As mentioned, we commonly think about aluminium in its thinnest form as a foil that we use to wrap food in, or as a sheet base to bake in the oven, or even as an easy to access, cheap crafting material. Go up a few microns and you get a sturdier version of the foil in the shape of thin sheets that can be shaped in tins and cans for our drinks and conserves.
However this lightweight metal has a range of properties that make it unique, versatile and incredibly useful across industries–packaging, aerospace, automotive and construction industries, as well as in transportation, energy, and defence applications.
Here are some of the properties that make it so special:
MDR Gallery had already honed in on these features and had discovered the beauty in aluminium transformed by designers with an eye for aesthetics. This became the theme of their feature exhibition for London Craft Week 2019, called ALU! and it included work by Studio Vit, Sigve Knutson, Radek Husak, Silo Studio, and Bram Vanderbeke and Wendy Andreu.
This new generation of designers has reinvented and reimagined how aluminium can be used and perceived by highlighting different techniques that can be used on the metal, including hammering, casting, hand-polishing, spinning and laser cutting. Long associated with sleek, mass-produced objects the final results showcase in this display allows us to see what can be done with this seemingly quiet and unassuming material.
Photo credit: MDR Gallery
Wendy Andreu and Bram Vanderbeke – Pyramid Shelves
The Pyramids shelves come in a range of shapes and sizes, but they all have one thing in common- they are made up of a series of laser-cut aluminium components that are put together without the use of screws, rivets or welding. They are functional and can be used to hold objects, books, or even as a table surface, and yet these totemic looking objects become much more than a storage unit behaving as sculptures as well. The pyramids are incredibly simple, directly covered by a reflective metallic skin that mirrors the light and its surroundings that accentuating the beauty of the aluminium it is made out of.
“Aluminium creates alumina which is basically a transparent, very hard and resistant coating of a few nano-millimetres, which covers the full surface. Therefore, this metal has the ability to keep the same aspect overtime and does not necessarily need a coating like paint or varnish.” Bram Vanderbeke
Studio Vit combines the familiar material aluminium, with uncommon manufacturing techniques for the production of their architectural Cone Lights- a collection of lights in a combination of aluminium and glass. The spheres are hand-blown glass and the cones are spun aluminium. Together the spheres and the cones make up a collection of pendant, table and floor lights. The lights are either hand polished, giving the metal a rare and surprising quality, or marble-blasted, where the surface achieves a delicate lustre. The mirror finish catches the light and reflects the full colour spectrum offering an iridescent hue from some angles. On the other hand the marble blasting makes the aluminium appear stone-like, matt and textured. Cone lights was originally designed for a solo exhibition at Etage Projects in 2015 and later included as a part of Alu! at MDR Gallery.

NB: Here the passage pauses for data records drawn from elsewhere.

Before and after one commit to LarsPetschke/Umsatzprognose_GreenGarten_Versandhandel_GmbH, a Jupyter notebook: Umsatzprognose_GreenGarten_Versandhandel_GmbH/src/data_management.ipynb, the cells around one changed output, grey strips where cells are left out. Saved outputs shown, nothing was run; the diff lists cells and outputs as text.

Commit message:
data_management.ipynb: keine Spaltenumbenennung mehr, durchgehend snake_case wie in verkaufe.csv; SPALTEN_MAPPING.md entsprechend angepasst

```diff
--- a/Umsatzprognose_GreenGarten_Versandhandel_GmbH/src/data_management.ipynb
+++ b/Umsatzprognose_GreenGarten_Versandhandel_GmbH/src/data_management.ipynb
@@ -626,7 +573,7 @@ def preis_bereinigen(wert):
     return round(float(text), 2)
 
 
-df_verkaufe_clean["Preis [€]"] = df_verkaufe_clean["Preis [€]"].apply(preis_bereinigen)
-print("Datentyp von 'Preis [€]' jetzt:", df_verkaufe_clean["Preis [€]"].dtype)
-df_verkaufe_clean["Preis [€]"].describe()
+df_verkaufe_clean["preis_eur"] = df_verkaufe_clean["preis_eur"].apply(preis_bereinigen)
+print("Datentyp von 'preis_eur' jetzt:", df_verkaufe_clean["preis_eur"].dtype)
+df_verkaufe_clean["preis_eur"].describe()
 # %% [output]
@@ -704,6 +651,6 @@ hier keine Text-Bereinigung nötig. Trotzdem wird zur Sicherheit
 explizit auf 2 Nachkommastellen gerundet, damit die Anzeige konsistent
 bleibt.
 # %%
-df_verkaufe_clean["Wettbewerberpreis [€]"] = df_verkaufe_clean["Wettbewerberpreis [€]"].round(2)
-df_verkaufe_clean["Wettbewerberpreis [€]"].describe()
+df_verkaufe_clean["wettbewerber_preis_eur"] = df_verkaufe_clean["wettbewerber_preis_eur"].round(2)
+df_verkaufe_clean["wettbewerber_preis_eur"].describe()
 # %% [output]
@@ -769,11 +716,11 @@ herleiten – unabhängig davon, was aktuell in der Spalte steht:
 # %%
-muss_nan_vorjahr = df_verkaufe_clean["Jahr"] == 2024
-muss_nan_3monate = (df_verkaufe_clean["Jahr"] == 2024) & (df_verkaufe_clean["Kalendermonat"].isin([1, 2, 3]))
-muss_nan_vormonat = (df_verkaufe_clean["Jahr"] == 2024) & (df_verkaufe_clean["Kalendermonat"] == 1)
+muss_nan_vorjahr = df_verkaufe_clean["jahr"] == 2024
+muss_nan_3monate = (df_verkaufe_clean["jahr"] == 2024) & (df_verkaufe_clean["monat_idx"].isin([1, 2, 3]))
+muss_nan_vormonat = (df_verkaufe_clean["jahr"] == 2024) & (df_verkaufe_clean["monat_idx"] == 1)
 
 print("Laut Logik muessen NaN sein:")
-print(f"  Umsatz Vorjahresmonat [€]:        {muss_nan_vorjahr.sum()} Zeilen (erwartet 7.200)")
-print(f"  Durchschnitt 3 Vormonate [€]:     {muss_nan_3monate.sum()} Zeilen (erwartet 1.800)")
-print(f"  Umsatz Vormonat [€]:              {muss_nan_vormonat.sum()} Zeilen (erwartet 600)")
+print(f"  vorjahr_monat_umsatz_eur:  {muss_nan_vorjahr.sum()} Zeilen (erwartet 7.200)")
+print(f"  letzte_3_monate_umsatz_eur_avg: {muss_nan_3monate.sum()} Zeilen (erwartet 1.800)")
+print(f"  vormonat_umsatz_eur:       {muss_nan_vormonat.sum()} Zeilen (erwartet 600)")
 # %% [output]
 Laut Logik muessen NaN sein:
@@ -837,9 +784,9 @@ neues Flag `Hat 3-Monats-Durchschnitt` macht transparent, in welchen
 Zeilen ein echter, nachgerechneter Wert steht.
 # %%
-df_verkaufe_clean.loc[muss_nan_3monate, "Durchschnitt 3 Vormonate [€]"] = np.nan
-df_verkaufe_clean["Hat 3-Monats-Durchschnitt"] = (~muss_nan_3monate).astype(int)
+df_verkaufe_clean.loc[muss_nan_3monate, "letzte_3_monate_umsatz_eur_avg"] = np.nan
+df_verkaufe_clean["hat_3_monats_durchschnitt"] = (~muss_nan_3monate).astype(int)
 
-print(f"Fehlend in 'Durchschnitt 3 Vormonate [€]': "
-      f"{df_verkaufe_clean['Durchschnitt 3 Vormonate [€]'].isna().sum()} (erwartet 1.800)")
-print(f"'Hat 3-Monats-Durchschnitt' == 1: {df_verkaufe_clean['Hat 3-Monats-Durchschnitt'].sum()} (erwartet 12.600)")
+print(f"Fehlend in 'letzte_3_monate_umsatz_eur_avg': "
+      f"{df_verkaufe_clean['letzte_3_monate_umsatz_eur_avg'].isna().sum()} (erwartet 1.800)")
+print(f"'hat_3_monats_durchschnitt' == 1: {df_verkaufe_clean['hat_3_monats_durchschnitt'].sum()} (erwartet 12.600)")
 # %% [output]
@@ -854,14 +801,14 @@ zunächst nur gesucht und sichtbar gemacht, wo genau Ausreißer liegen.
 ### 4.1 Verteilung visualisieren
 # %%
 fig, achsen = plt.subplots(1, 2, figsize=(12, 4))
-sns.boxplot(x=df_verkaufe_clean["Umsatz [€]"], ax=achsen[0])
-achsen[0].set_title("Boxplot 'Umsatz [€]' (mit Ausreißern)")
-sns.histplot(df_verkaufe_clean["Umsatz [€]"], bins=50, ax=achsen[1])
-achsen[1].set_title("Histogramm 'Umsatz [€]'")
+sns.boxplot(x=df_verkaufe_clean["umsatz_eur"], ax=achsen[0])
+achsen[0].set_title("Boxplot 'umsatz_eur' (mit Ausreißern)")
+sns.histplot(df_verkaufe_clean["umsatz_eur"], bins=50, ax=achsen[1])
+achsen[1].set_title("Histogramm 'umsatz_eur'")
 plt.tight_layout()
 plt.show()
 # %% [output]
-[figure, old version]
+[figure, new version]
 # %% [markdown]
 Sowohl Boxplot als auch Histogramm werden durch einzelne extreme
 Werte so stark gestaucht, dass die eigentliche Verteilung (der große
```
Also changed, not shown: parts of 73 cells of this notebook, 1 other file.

Radek experimented with pigment transfer and carbon pencil on sandblasted aluminium as his canvas, creating unique textures and graphic effects in his collection called Trace.
Photo credit – MDR Gallery
The Cast Hanger, The Cast Stool and The Hammered Lamp
Aluminium is low cost, easily bendable and melts at a low temperature, which means I can experiment with casting and mould-making techniques without starting a fire,” said Oslo-based designer Sigve Knutson, whose hammered and cast aluminium pieces were part of the Alu! show.
Sigve began to use aluminium as a student at the Design Academy in Eindhoven, when she discovered a foundry near the school and found that it was one of the few materials she could easily afford.
The Cast Hanger is a large and impactful sculptural piece and is one of Sigve’s first large scale items in cast aluminium. The open-structured Cast Stool is similarly formed using the lost-foam casting process. Both pieces make use of common packaging foam tube and peanuts in their structure.
The Hammered Lamp is a table light forming part of Sigve’s Hammered Aluminium Objects series. Like the other pieces in the collection, this original object is created from hand-hammered sheet aluminium. The delicate surface texture and rounded form catches the light beautifully.
Photo credit – MDR Gallery
Silo Studio created and produced BEAM, a collection of small dishes and candle holders, from sections of extruded aluminium profiles more usually used for architectural construction. The profiles are sliced, drilled, tumbled, merging craft and industry in the making process of making these pieces.
Photo credit – MDR Gallery